Hospitalists for inpatient care
OSF Saint Luke began its Hospitalist Program in fall of 2010. The hospitalist trend nationwide can be traced back to the mid-1990s. Hospital Medicine (hospitalist program) is the fastest-growing medical specialty in the country, and is expected to continue to grow rapidly. Most leading hospitals in the country offer a Hospitalist program. Dr. Saif Shah specializes in Family Practice and is a hospitalists on the Med-Surg-Peds-Swing Bed floor, caring for patients who have been admitted to the hospital.
Our team of Hospitalists alternate 7 day work weeks and are available throughout the day and night during their shift. As hospitalists, they have the capability to respond to urgent patient needs within minutes, are available to order tests and view results in real time, and are generally available at any time to assist the nursing staff with questions or problems involving hospitalized patients.
Hospitalists partner with the patient’s family physician, providing regular updates and a copy of the discharge report. This ensures everyone on the health care team is well informed of the patient’s status.

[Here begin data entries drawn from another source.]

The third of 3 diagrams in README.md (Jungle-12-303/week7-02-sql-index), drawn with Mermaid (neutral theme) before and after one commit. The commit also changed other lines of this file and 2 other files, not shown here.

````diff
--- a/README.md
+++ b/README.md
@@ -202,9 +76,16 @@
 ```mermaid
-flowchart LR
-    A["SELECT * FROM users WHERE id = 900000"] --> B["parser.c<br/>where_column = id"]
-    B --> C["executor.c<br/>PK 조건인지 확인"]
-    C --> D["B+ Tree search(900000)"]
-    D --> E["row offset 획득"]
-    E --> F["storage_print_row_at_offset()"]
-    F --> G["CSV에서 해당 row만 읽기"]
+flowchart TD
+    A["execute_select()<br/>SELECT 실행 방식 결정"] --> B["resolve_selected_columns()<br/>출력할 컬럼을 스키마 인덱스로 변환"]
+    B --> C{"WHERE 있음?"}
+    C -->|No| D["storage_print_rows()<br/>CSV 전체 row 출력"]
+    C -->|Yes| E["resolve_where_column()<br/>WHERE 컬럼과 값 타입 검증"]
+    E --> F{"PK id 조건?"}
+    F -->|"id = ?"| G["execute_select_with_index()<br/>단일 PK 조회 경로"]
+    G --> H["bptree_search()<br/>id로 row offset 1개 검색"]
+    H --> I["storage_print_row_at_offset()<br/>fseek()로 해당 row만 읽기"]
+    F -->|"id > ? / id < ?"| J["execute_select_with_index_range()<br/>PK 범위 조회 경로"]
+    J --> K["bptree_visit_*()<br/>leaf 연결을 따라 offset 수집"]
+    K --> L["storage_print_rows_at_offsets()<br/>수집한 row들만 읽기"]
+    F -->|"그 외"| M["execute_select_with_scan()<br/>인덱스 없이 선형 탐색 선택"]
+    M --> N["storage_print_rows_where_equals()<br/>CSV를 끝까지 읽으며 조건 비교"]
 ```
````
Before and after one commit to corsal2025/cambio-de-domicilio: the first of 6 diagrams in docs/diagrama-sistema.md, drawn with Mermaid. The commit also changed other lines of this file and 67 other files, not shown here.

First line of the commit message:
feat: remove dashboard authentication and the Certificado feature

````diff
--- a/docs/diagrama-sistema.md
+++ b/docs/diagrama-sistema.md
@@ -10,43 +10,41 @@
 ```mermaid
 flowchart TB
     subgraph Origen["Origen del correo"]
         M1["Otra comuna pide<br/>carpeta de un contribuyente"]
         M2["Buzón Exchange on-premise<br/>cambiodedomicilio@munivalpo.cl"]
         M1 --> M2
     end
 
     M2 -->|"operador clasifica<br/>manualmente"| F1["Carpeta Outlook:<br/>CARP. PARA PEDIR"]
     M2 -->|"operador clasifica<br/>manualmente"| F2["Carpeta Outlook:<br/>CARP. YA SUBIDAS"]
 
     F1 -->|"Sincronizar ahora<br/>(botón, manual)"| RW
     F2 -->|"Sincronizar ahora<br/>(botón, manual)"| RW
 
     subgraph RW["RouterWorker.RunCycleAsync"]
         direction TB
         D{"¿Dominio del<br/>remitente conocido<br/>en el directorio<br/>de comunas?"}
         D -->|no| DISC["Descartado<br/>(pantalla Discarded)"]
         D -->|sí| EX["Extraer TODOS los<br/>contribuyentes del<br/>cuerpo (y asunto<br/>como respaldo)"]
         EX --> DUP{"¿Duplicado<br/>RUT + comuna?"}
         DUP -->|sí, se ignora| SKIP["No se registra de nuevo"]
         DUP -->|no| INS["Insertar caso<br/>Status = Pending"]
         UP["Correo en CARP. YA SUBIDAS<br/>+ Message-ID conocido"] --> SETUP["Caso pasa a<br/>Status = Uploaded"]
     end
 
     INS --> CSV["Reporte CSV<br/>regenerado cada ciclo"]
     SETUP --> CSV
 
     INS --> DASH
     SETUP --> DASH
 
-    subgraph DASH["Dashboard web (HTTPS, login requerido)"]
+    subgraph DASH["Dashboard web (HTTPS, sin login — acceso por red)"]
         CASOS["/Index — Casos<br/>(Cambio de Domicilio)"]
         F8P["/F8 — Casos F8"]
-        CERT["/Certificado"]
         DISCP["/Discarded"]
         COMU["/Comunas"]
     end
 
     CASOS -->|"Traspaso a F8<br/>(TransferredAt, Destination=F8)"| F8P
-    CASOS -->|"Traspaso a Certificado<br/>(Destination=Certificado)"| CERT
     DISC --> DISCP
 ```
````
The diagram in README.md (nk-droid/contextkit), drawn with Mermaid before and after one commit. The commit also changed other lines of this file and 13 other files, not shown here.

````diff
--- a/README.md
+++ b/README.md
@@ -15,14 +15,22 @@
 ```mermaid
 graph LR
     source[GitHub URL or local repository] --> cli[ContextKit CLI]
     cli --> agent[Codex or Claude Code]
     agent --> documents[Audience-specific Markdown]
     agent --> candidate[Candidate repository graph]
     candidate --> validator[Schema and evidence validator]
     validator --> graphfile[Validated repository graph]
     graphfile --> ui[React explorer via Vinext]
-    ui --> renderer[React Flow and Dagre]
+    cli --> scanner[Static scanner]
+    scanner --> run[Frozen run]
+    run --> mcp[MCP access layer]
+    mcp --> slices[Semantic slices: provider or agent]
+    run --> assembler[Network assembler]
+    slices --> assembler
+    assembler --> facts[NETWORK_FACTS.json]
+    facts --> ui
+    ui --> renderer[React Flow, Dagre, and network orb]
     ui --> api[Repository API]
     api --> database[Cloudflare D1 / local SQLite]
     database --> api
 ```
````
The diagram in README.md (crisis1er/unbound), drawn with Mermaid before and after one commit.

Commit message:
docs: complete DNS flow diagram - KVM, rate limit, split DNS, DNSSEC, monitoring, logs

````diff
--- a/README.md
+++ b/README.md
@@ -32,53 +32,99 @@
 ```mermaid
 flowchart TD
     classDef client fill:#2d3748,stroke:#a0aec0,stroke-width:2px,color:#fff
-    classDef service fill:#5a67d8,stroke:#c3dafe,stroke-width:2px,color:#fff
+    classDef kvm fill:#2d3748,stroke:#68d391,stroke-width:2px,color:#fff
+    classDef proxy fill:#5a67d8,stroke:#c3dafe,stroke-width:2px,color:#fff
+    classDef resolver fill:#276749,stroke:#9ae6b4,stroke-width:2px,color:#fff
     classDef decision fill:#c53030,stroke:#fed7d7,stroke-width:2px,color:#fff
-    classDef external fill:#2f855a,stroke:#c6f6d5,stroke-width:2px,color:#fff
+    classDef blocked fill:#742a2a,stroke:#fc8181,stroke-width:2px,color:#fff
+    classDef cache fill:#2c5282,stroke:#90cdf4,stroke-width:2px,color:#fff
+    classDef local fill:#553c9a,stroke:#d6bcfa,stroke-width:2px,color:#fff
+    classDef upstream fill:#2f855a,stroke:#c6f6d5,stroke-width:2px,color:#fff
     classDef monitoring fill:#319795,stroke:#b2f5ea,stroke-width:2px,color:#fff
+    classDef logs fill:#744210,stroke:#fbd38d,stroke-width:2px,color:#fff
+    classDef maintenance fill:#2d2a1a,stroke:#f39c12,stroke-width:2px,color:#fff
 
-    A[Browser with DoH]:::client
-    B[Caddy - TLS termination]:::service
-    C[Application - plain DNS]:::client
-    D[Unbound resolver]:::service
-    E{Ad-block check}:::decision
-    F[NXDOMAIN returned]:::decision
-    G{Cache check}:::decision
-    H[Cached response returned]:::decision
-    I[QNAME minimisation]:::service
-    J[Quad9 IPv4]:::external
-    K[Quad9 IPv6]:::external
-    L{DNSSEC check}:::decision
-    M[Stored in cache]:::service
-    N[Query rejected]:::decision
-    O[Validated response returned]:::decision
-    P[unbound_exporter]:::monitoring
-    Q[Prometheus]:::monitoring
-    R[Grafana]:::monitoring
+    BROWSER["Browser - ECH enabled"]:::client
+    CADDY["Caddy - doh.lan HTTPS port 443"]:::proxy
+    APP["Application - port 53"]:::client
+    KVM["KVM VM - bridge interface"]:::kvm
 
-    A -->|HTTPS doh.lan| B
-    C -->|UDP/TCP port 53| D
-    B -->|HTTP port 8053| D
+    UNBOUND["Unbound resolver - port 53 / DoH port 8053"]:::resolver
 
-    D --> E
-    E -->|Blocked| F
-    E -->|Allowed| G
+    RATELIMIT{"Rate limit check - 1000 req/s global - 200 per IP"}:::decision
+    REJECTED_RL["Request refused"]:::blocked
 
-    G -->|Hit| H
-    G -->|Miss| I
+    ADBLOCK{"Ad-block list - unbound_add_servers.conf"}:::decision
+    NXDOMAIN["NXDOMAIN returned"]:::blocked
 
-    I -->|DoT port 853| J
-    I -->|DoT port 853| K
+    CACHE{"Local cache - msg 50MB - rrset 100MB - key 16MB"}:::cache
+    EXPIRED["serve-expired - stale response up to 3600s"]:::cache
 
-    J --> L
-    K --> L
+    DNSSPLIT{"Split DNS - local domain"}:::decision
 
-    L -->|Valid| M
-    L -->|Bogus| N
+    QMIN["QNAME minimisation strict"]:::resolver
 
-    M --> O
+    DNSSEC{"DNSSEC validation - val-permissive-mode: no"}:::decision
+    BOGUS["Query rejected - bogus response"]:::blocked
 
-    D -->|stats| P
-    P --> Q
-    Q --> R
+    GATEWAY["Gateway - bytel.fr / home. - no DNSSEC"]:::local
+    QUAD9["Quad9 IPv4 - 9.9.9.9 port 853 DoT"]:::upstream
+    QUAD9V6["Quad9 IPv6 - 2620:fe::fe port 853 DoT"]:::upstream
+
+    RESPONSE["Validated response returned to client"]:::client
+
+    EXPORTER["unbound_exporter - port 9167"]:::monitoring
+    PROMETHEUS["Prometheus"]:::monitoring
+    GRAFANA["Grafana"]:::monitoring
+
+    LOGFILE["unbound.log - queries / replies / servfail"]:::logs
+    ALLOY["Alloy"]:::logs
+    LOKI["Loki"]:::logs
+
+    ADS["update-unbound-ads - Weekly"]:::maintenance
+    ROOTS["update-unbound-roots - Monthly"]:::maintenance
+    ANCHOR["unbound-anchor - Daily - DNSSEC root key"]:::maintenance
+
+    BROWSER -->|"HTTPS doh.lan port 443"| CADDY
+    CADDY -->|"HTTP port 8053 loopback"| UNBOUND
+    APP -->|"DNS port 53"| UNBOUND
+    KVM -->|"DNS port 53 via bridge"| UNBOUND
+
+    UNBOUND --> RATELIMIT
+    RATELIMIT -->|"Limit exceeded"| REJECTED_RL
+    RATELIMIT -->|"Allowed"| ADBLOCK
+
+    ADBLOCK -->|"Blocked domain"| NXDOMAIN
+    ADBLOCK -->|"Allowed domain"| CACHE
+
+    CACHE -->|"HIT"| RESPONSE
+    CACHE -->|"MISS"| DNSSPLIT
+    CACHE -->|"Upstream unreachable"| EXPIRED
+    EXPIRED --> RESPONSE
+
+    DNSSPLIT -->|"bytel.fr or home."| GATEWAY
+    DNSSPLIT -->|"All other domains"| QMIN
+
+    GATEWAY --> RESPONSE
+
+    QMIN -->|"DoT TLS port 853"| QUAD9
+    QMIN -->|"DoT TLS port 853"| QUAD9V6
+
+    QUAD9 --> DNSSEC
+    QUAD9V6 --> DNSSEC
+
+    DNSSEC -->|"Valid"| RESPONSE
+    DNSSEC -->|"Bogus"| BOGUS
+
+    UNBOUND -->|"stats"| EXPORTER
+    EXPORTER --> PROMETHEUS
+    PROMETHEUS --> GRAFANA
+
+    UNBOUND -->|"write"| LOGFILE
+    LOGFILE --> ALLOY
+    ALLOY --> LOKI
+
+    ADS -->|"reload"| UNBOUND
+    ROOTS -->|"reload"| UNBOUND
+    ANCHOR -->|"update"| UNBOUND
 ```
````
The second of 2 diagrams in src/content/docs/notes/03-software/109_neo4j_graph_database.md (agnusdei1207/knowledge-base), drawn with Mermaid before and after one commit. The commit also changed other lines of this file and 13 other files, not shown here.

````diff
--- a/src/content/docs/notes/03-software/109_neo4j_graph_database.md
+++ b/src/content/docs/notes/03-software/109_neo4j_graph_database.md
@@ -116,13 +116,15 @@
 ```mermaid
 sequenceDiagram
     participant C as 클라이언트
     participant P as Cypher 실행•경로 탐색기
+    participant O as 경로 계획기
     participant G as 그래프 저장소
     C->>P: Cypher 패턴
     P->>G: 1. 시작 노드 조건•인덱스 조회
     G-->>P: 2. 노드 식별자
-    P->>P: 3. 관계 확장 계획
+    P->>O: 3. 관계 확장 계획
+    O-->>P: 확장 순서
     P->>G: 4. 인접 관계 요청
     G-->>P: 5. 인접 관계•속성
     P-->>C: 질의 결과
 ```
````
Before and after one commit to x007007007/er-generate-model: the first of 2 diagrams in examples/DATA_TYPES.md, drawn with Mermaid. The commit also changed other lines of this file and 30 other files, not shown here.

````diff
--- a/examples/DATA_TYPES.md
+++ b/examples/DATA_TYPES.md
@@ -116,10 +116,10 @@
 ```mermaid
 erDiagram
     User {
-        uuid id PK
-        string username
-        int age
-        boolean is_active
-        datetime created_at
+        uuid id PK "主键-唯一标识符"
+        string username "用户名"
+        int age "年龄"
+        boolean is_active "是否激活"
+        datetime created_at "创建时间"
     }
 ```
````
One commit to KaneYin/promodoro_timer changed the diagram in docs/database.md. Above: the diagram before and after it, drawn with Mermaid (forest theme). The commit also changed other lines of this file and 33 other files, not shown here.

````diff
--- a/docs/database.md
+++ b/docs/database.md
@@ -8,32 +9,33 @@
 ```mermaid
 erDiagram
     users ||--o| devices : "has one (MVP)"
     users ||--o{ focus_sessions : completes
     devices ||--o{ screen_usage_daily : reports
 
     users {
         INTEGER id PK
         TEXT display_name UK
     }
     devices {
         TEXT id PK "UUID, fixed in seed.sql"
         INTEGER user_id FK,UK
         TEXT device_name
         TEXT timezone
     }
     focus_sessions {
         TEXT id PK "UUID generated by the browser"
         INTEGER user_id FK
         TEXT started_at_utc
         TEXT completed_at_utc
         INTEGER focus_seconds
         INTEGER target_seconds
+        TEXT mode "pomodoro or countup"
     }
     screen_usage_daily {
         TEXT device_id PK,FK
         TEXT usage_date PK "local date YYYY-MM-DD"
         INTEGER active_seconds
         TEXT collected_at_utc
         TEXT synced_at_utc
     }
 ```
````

When patients are discharged from the Hospital, they return to the care of their regular family physician.
Being on site 24/7 gives the hospitalist the ability to monitor their patients’ progress while working closely with nursing staff, physical and occupational therapy, imaging services, and lab to meet the needs of our patients and their families. Having a hospitalist available really helps with continuity of patient care, while promoting an excellent working relationship with the nursing staff.
What is a Hospitalist?
A Hospitalist is a physician specializing in care for patients while they are in the hospital. Their time is devoted to caring for hospitalized patients. The Hospitalist's job is to help stabilize and improve your health as quickly as possible. Hospitalists coordinate care with a team of nurses, specialists and other healthcare professionals to provide prompt, personal attention.
Hospitalists manage and coordinate all aspects of your hospital care - from admission until discharge - working closely with your primary care physician and/or specialist.
A Hospitalist is available at OSF Saint Luke Medical Center 24 hours a day, 7 days a week. Hospitalists offer not only compassionate but timely care. Whether you have a question or you need urgent medical attention, Hospitalists are available to meet your needs. Hospitalists are devoted to the care of hospitalized patients, which means they are available for personal discussions with you about your care. Hospitalists are specialists in the care of hospitalized patients much the same way that cardiologists are specialists in the care of the heart.
Your hospitalist will keep your primary care physician and your family informed about your progress in the hospital.
How can the Hospitalist benefit me?
Hospitalists keep a close eye on you.
Since your primary care doctor spends most of the day in clinic outside the hospital, he or she cannot always be at your bedside when emergencies or concerns arise. Because the hospital is his or her "office," your hospitalist is never far away and can see you more than once a day, if needed. The hospitalist can assist you through a smooth and speedy recovery process by following up on tests and adjusting your treatment regimen throughout the day based on those test results.
Hospitalists can answer your family's questions.
There's no time more important to communicate about your care than during critical and stressful moments. Hospitalists are here to provide the answers in person - whenever possible. Since hospitalists are in the hospital all day, they are able to spend more time talking to you and your family about your care.
Hospitalists know the hospital inside and out.
Because hospitalists are in the hospital all day, they know every nurse, physician specialist, and department in the hospital. This allows them to focus on providing the best inpatient care possible.
Hospitalists and primary care doctors work together to provide better inpatient care.
For many patients, working with a hospitalist is a win-win proposition. Your doctor is free to devote his time to keeping patients healthy in the office environment - with fewer delays and interruptions. The hospitalist can be more available to care for you when you are at your sickest. With a physician in the hospital at all hours of the day and night, it's easier for you and your family to communicate about your illness.
How does the Hospitalist know about me?
While you are a patient at OSF Saint Luke Medical Center, your hospitalist will talk with your primary care physician on a frequent basis. Here is how it works:
When you are admitted to the hospital, your primary care physician calls the hospitalist to inform him or her of your condition and sends over records to the hospital. to provide needed information about your illness. (The process is similar to what your physician does when he or she refers you to a specialist)
While you are in the hospital, your hospitalist will supervise your care and may talk further with your primary care physician about your treatment.
When you are discharged from the hospital, your hospitalist will get in touch with your primary care physician to discuss further treatment needs, help arrange follow-up care, prescribe the necessary medications, and send your hospital records to your regular physician.
When will I see my primary care physician?
Your hospitalist and primary care physician will consult with each other about your progress as needed and your primary care physician may also visit you while you are in the hospital. You will go back to your regular doctor for continuing treatment after your discharge from the hospital. If you do not have a primary care physician, your hospitalist will help refer you to one when you leave the hospital.
Just like your primary care physician, specialist, or any other physician, your hospitalist will send a separate bill for physician services performed. For that reason, hospitalist work will not be included in your hospital bill, but billed separately.